Exercise >> Go through the records and report each line holding the string "LocalCheck".

---------- Dataset records ----------

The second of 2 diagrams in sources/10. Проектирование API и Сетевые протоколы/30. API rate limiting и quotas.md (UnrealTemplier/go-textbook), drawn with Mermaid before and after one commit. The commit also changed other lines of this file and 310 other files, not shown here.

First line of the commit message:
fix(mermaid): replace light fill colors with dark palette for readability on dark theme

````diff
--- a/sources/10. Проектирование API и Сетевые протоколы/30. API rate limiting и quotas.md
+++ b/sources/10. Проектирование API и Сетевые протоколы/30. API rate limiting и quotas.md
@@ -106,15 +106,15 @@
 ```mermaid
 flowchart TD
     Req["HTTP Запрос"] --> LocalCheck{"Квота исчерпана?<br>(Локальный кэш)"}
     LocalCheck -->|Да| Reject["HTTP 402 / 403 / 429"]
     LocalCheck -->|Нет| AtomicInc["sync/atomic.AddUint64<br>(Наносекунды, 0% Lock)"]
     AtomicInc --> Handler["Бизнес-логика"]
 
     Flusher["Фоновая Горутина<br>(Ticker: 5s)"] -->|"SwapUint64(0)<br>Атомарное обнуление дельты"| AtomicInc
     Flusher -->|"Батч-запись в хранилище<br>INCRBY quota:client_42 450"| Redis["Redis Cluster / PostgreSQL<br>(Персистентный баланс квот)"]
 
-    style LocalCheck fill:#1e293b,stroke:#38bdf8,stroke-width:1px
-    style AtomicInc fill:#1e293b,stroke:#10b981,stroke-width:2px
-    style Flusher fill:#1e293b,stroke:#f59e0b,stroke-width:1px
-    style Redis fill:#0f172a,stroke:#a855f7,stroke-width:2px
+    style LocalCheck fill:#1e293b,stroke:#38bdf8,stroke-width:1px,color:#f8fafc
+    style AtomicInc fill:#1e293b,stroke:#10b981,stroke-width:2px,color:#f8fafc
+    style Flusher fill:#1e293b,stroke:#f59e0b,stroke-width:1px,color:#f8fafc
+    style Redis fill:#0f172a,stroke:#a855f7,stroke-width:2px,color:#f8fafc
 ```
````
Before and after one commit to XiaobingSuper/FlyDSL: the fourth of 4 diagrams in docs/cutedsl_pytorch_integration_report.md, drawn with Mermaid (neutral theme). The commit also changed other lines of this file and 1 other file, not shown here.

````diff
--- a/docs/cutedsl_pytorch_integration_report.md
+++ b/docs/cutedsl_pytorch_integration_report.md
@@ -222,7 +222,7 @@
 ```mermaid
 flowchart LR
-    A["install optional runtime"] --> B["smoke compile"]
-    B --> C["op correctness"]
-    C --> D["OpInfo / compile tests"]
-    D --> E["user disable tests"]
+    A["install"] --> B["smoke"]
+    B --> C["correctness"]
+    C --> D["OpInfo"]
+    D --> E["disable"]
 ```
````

----------

Response >>
     Req["HTTP Запрос"] --> LocalCheck{"Квота исчерпана?<br>(Локальный кэш)"}
     LocalCheck -->|Да| Reject["HTTP 402 / 403 / 429"]
     LocalCheck -->|Нет| AtomicInc["sync/atomic.AddUint64<br>(Наносекунды, 0% Lock)"]
-    style LocalCheck fill:#1e293b,stroke:#38bdf8,stroke-width:1px
+    style LocalCheck fill:#1e293b,stroke:#38bdf8,stroke-width:1px,color:#f8fafc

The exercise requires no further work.